It’s my contention that, over a long enough time horizon, a similar situation in social networks will be better for the users of those networks, and that as reputation becomes portable and discoverable, who you choose to be your identity provider will matter. This is a significant change from the kind of temporariness ascribed by some social network users to their accounts today (see danah boyd).
Anyway, I’m starting with WordPress because it already has some of the building blocks in place. I also recognize that, as a white male with privilege, I can be less concerned about my privacy in the short term to prove out this model, and then, if it works, build in strong cross-silo privacy controls later on. (Why do I make this point? Well, because the network that might work for me isn’t one that will necessarily work for everyone, and so identifying this fact right now will hopefully help to reveal and prevent embedding any assumptions being built into the privacy and relationships model early on.)
Again, we’re in the beginning of all this now and there’ll be plenty of ill-informed people crying wolf about not wanting to join their accounts, or have unified reputation and so on, but that’s normal during the course of an inversion of norms. For some time to come, it’ll be optional whether you want to play along of course, but once people witness and come to realize the benefits and power of portable social capital, their tune might change.

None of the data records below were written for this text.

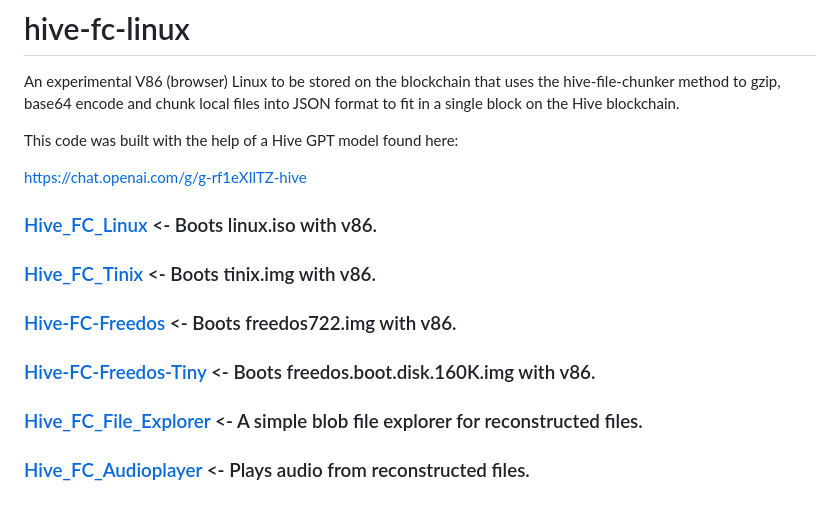
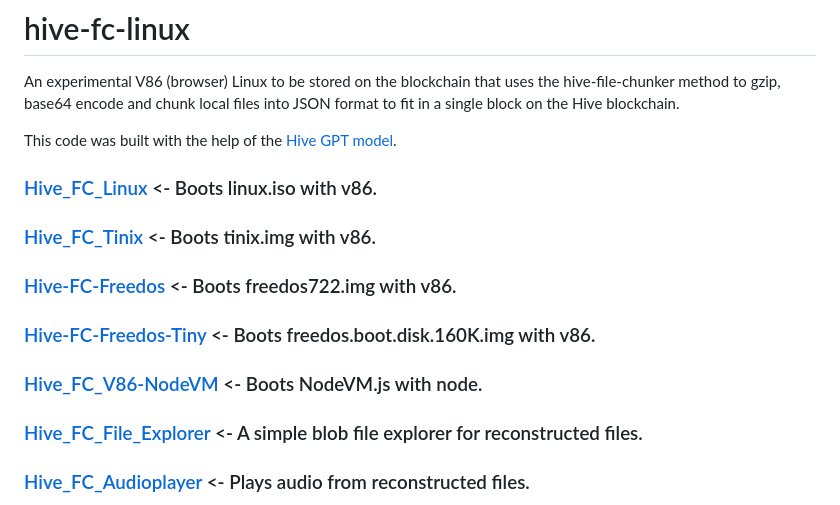
Before and after one commit to txtatech/hive-fc-linux, a Markdown page: README.md, the part around the change. Rendered like a GitHub page.

```diff
--- a/README.md
+++ b/README.md
@@ -3,9 +3,7 @@
 An experimental V86 (browser) Linux to be stored on the blockchain that uses the hive-file-chunker method to
 gzip, base64 encode and chunk local files into JSON format to fit in a single block on the Hive blockchain.
 
-This code was built with the help of a Hive GPT model found here:
-
-https://chat.openai.com/g/g-rf1eXIlTZ-hive
+This code was built with the help of the [Hive GPT model](https://chat.openai.com/g/g-rf1eXIlTZ-hive).
 
 ### [Hive_FC_Linux](https://github.com/txtatech/hive-fc-linux/tree/main/Hive_FC_Linux) <- Boots linux.iso with v86.
 
@@ -14,6 +12,8 @@ https://chat.openai.com/g/g-rf1eXIlTZ-hive
 ### [Hive-FC-Freedos](https://github.com/txtatech/hive-fc-linux/tree/main/Hive-FC-Freedos) <- Boots freedos722.img with v86.
 
 ### [Hive-FC-Freedos-Tiny](https://github.com/txtatech/hive-fc-linux/tree/main/Hive-FC-Freedos-Tiny) <- Boots freedos.boot.disk.160K.img with v86.
+
+### [Hive_FC_V86-NodeVM](https://github.com/txtatech/hive-fc-linux/tree/main/Hive_FC_V86-NodeVM) <- Boots NodeVM.js with node.
 
 ### [Hive_FC_File_Explorer](https://github.com/txtatech/hive-fc-linux/tree/main/Hive_FC_File_Explorer) <- A simple blob file explorer for reconstructed files.
 
```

But, as Tara pointed out to me today, the arguments for data portability thus far seem predicated on the wrong value statement. Data portability in and of itself is simply not interesting; keeping track of stuff in one place is hard enough as it is, let alone trying to pass it between services or manage it all ourselves, on our own meager hard drives. We need instead to frame the discussion in terms of real-world benefits for regular people over the situation that we have today and in terms of economics that people in companies who might invest in these technologies can understand, and can translate into benefits for both their customers and for their bottom lines.
I hate to put it in such bleak terms, but I’ve learned a bit since I embarked on a larger personal campaign to build technology that is firmly in the service of people (it’s a long process, believe me). What developers and technologists seem to want at this point in time is the ability to own and extract their data from web services to the end of achieving ultimate libertarian nirvana. While I am sympathetic to these goals and see them as the way to arriving at a better future, I also think that we must account for those folks for whom Facebook represents a clean and orderly experience worth the exchange of their personal data for an experience that isn’t confounding or alienating and gives them (at least the perception) of strong privacy controls. And so whatever solutions we develop, I think the objective should not be to obviate Facebook or MySpace, but to build systems and to craft technologies that will benefit and make such sites more sustainable and profitable, but only if they adopt the best practices and ideals of openness, individual choice and freedom of mobility.
As we architect this technology — keeping in mind that we are writing in code what believe should be the rights of autonomous citizens of the web — we must also keep in mind the wide diversity of the constituents of the web, that much of this has been debated and discussed by generations before us, and that our opportunity and ability to impose our desires and aspirations on the future only grows with our successes in freeing from the restraints that bind them, the current generation of wayward web citizens who have yet to be convinced that the vision we share will actually be an improvement over the way they experience “social networking” today.